■ ENTRIES PROVIDED ■

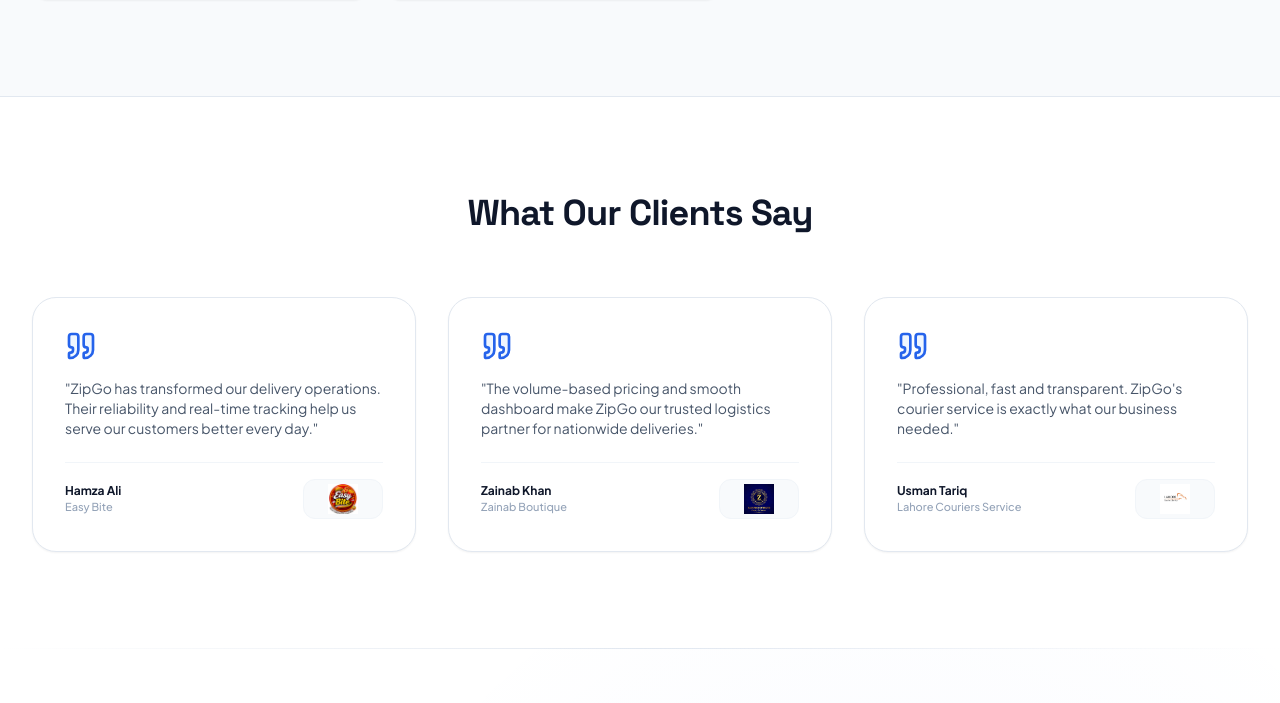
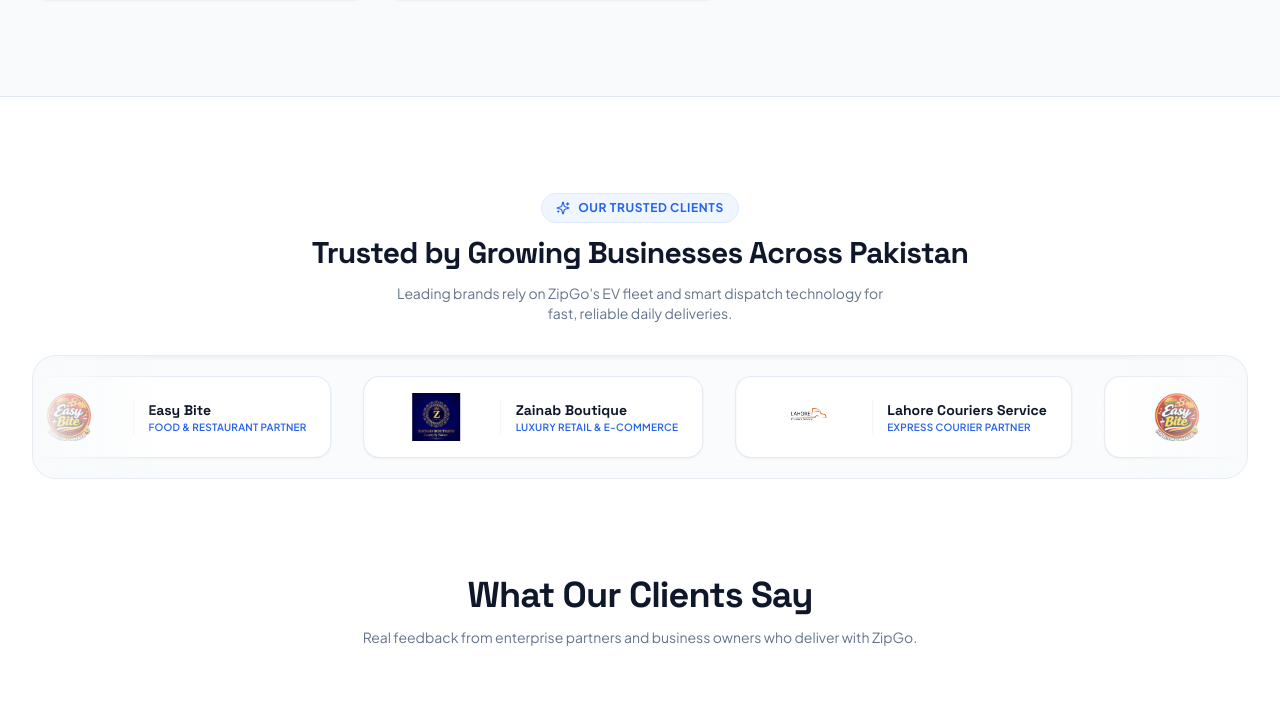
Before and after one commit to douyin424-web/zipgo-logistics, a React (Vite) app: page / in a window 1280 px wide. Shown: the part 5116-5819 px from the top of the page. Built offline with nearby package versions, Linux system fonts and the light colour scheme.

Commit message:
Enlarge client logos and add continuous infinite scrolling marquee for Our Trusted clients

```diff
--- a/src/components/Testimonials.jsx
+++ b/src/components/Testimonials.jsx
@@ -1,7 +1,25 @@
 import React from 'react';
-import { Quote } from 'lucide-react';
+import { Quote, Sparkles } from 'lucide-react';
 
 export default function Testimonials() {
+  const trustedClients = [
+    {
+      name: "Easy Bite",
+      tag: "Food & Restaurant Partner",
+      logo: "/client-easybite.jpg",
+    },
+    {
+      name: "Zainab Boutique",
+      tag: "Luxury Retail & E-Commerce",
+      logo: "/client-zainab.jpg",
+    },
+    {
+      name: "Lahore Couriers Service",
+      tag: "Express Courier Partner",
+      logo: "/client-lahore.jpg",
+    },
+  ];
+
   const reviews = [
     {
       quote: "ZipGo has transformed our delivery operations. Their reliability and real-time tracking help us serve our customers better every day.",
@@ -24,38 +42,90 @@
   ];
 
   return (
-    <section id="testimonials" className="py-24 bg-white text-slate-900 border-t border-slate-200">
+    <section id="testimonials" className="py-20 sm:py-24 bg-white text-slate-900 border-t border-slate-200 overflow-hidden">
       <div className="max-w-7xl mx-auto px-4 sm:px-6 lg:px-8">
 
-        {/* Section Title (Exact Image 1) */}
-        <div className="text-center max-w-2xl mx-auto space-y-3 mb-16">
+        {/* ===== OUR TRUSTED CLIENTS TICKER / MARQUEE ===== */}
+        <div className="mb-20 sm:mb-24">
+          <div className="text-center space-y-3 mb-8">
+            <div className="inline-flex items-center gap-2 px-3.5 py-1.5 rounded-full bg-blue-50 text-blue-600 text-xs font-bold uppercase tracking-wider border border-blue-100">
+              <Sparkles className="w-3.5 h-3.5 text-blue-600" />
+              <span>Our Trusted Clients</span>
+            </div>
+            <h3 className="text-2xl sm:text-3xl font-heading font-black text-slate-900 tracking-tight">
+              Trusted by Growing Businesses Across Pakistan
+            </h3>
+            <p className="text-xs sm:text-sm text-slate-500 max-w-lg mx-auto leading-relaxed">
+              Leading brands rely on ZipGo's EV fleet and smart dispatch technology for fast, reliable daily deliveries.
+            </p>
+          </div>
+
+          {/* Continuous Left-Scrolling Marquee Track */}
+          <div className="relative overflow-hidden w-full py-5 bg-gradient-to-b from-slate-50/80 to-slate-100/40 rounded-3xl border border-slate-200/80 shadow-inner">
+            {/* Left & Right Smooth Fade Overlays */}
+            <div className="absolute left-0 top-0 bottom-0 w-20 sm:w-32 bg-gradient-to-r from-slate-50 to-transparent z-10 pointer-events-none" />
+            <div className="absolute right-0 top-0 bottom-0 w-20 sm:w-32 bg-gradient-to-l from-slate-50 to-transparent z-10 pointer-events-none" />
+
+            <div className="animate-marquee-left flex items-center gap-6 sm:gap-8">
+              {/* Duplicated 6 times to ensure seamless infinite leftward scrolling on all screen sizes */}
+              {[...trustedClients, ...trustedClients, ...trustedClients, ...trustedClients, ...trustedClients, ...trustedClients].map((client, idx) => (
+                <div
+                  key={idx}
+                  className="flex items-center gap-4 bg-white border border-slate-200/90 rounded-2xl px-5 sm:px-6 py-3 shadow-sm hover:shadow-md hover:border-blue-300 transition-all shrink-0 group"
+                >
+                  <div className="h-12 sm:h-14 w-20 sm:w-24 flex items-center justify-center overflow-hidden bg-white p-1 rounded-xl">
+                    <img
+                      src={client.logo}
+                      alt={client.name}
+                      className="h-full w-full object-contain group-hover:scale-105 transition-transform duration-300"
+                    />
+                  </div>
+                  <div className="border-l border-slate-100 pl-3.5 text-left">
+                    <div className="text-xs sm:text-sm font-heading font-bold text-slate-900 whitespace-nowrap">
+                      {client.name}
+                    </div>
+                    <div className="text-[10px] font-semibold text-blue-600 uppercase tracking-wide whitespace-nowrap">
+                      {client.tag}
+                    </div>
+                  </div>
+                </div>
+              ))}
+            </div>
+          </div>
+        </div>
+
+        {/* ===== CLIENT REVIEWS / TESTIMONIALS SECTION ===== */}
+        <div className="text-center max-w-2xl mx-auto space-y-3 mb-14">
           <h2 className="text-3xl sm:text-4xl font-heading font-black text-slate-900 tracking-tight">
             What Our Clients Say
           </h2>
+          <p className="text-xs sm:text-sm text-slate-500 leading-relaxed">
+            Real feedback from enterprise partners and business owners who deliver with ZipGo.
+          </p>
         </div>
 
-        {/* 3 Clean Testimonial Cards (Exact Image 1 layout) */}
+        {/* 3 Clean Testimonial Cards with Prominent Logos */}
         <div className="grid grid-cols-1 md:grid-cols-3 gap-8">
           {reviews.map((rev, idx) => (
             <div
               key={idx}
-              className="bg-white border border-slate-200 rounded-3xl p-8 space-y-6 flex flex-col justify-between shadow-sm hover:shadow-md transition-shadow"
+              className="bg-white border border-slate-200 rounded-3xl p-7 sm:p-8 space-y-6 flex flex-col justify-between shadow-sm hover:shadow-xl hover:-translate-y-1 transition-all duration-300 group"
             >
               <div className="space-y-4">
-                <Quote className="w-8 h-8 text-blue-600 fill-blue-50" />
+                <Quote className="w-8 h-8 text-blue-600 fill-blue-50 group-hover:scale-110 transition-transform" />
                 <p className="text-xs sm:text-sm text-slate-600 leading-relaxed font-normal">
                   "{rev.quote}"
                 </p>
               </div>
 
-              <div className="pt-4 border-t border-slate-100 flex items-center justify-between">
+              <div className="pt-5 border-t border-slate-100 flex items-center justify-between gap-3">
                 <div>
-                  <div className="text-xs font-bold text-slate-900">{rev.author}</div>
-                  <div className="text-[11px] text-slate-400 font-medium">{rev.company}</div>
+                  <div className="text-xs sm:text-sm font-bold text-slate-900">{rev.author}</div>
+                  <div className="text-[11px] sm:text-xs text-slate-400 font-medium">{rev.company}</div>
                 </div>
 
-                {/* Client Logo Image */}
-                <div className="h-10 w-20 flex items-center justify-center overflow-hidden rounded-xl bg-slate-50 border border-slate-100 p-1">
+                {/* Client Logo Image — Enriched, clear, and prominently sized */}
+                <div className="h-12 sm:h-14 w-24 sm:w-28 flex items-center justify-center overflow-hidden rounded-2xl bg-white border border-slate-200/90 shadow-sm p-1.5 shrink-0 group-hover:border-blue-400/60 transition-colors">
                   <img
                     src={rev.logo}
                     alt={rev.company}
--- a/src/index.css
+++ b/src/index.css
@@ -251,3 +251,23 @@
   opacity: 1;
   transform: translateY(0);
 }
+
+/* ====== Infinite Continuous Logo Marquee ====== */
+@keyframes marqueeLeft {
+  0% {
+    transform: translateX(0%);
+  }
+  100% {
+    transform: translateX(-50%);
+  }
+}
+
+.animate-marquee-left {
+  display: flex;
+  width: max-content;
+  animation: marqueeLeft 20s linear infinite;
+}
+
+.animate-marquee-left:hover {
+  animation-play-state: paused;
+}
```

■ EXERCISE GOAL ■
Give the records again exactly as they stand, so that only the pictures are missing.

■ WRITTEN SOLUTION ■
Before and after one commit to douyin424-web/zipgo-logistics, a React (Vite) app: page / in a window 1280 px wide. Shown: the part 5116-5819 px from the top of the page. Built offline with nearby package versions, Linux system fonts and the light colour scheme.

Commit message:
Enlarge client logos and add continuous infinite scrolling marquee for Our Trusted clients

```diff
--- a/src/components/Testimonials.jsx
+++ b/src/components/Testimonials.jsx
@@ -1,7 +1,25 @@
 import React from 'react';
-import { Quote } from 'lucide-react';
+import { Quote, Sparkles } from 'lucide-react';
 
 export default function Testimonials() {
+  const trustedClients = [
+    {
+      name: "Easy Bite",
+      tag: "Food & Restaurant Partner",
+      logo: "/client-easybite.jpg",
+    },
+    {
+      name: "Zainab Boutique",
+      tag: "Luxury Retail & E-Commerce",
+      logo: "/client-zainab.jpg",
+    },
+    {
+      name: "Lahore Couriers Service",
+      tag: "Express Courier Partner",
+      logo: "/client-lahore.jpg",
+    },
+  ];
+
   const reviews = [
     {
       quote: "ZipGo has transformed our delivery operations. Their reliability and real-time tracking help us serve our customers better every day.",
@@ -24,38 +42,90 @@
   ];
 
   return (
-    <section id="testimonials" className="py-24 bg-white text-slate-900 border-t border-slate-200">
+    <section id="testimonials" className="py-20 sm:py-24 bg-white text-slate-900 border-t border-slate-200 overflow-hidden">
       <div className="max-w-7xl mx-auto px-4 sm:px-6 lg:px-8">
 
-        {/* Section Title (Exact Image 1) */}
-        <div className="text-center max-w-2xl mx-auto space-y-3 mb-16">
+        {/* ===== OUR TRUSTED CLIENTS TICKER / MARQUEE ===== */}
+        <div className="mb-20 sm:mb-24">
+          <div className="text-center space-y-3 mb-8">
+            <div className="inline-flex items-center gap-2 px-3.5 py-1.5 rounded-full bg-blue-50 text-blue-600 text-xs font-bold uppercase tracking-wider border border-blue-100">
+              <Sparkles className="w-3.5 h-3.5 text-blue-600" />
+              <span>Our Trusted Clients</span>
+            </div>
+            <h3 className="text-2xl sm:text-3xl font-heading font-black text-slate-900 tracking-tight">
+              Trusted by Growing Businesses Across Pakistan
+            </h3>
+            <p className="text-xs sm:text-sm text-slate-500 max-w-lg mx-auto leading-relaxed">
+              Leading brands rely on ZipGo's EV fleet and smart dispatch technology for fast, reliable daily deliveries.
+            </p>
+          </div>
+
+          {/* Continuous Left-Scrolling Marquee Track */}
+          <div className="relative overflow-hidden w-full py-5 bg-gradient-to-b from-slate-50/80 to-slate-100/40 rounded-3xl border border-slate-200/80 shadow-inner">
+            {/* Left & Right Smooth Fade Overlays */}
+            <div className="absolute left-0 top-0 bottom-0 w-20 sm:w-32 bg-gradient-to-r from-slate-50 to-transparent z-10 pointer-events-none" />
+            <div className="absolute right-0 top-0 bottom-0 w-20 sm:w-32 bg-gradient-to-l from-slate-50 to-transparent z-10 pointer-events-none" />
+
+            <div className="animate-marquee-left flex items-center gap-6 sm:gap-8">
+              {/* Duplicated 6 times to ensure seamless infinite leftward scrolling on all screen sizes */}
+              {[...trustedClients, ...trustedClients, ...trustedClients, ...trustedClients, ...trustedClients, ...trustedClients].map((client, idx) => (
+                <div
+                  key={idx}
+                  className="flex items-center gap-4 bg-white border border-slate-200/90 rounded-2xl px-5 sm:px-6 py-3 shadow-sm hover:shadow-md hover:border-blue-300 transition-all shrink-0 group"
+                >
+                  <div className="h-12 sm:h-14 w-20 sm:w-24 flex items-center justify-center overflow-hidden bg-white p-1 rounded-xl">
+                    <img
+                      src={client.logo}
+                      alt={client.name}
+                      className="h-full w-full object-contain group-hover:scale-105 transition-transform duration-300"
+                    />
+                  </div>
+                  <div className="border-l border-slate-100 pl-3.5 text-left">
+                    <div className="text-xs sm:text-sm font-heading font-bold text-slate-900 whitespace-nowrap">
+                      {client.name}
+                    </div>
+                    <div className="text-[10px] font-semibold text-blue-600 uppercase tracking-wide whitespace-nowrap">
+                      {client.tag}
+                    </div>
+                  </div>
+                </div>
+              ))}
+            </div>
+          </div>
+        </div>
+
+        {/* ===== CLIENT REVIEWS / TESTIMONIALS SECTION ===== */}
+        <div className="text-center max-w-2xl mx-auto space-y-3 mb-14">
           <h2 className="text-3xl sm:text-4xl font-heading font-black text-slate-900 tracking-tight">
             What Our Clients Say
           </h2>
+          <p className="text-xs sm:text-sm text-slate-500 leading-relaxed">
+            Real feedback from enterprise partners and business owners who deliver with ZipGo.
+          </p>
         </div>
 
-        {/* 3 Clean Testimonial Cards (Exact Image 1 layout) */}
+        {/* 3 Clean Testimonial Cards with Prominent Logos */}
         <div className="grid grid-cols-1 md:grid-cols-3 gap-8">
           {reviews.map((rev, idx) => (
             <div
               key={idx}
-              className="bg-white border border-slate-200 rounded-3xl p-8 space-y-6 flex flex-col justify-between shadow-sm hover:shadow-md transition-shadow"
+              className="bg-white border border-slate-200 rounded-3xl p-7 sm:p-8 space-y-6 flex flex-col justify-between shadow-sm hover:shadow-xl hover:-translate-y-1 transition-all duration-300 group"
             >
               <div className="space-y-4">
-                <Quote className="w-8 h-8 text-blue-600 fill-blue-50" />
+                <Quote className="w-8 h-8 text-blue-600 fill-blue-50 group-hover:scale-110 transition-transform" />
                 <p className="text-xs sm:text-sm text-slate-600 leading-relaxed font-normal">
                   "{rev.quote}"
                 </p>
               </div>
 
-              <div className="pt-4 border-t border-slate-100 flex items-center justify-between">
+              <div className="pt-5 border-t border-slate-100 flex items-center justify-between gap-3">
                 <div>
-                  <div className="text-xs font-bold text-slate-900">{rev.author}</div>
-                  <div className="text-[11px] text-slate-400 font-medium">{rev.company}</div>
+                  <div className="text-xs sm:text-sm font-bold text-slate-900">{rev.author}</div>
+                  <div className="text-[11px] sm:text-xs text-slate-400 font-medium">{rev.company}</div>
                 </div>
 
-                {/* Client Logo Image */}
-                <div className="h-10 w-20 flex items-center justify-center overflow-hidden rounded-xl bg-slate-50 border border-slate-100 p-1">
+                {/* Client Logo Image — Enriched, clear, and prominently sized */}
+                <div className="h-12 sm:h-14 w-24 sm:w-28 flex items-center justify-center overflow-hidden rounded-2xl bg-white border border-slate-200/90 shadow-sm p-1.5 shrink-0 group-hover:border-blue-400/60 transition-colors">
                   <img
                     src={rev.logo}
                     alt={rev.company}
--- a/src/index.css
+++ b/src/index.css
@@ -251,3 +251,23 @@
   opacity: 1;
   transform: translateY(0);
 }
+
+/* ====== Infinite Continuous Logo Marquee ====== */
+@keyframes marqueeLeft {
+  0% {
+    transform: translateX(0%);
+  }
+  100% {
+    transform: translateX(-50%);
+  }
+}
+
+.animate-marquee-left {
+  display: flex;
+  width: max-content;
+  animation: marqueeLeft 20s linear infinite;
+}
+
+.animate-marquee-left:hover {
+  animation-play-state: paused;
+}
```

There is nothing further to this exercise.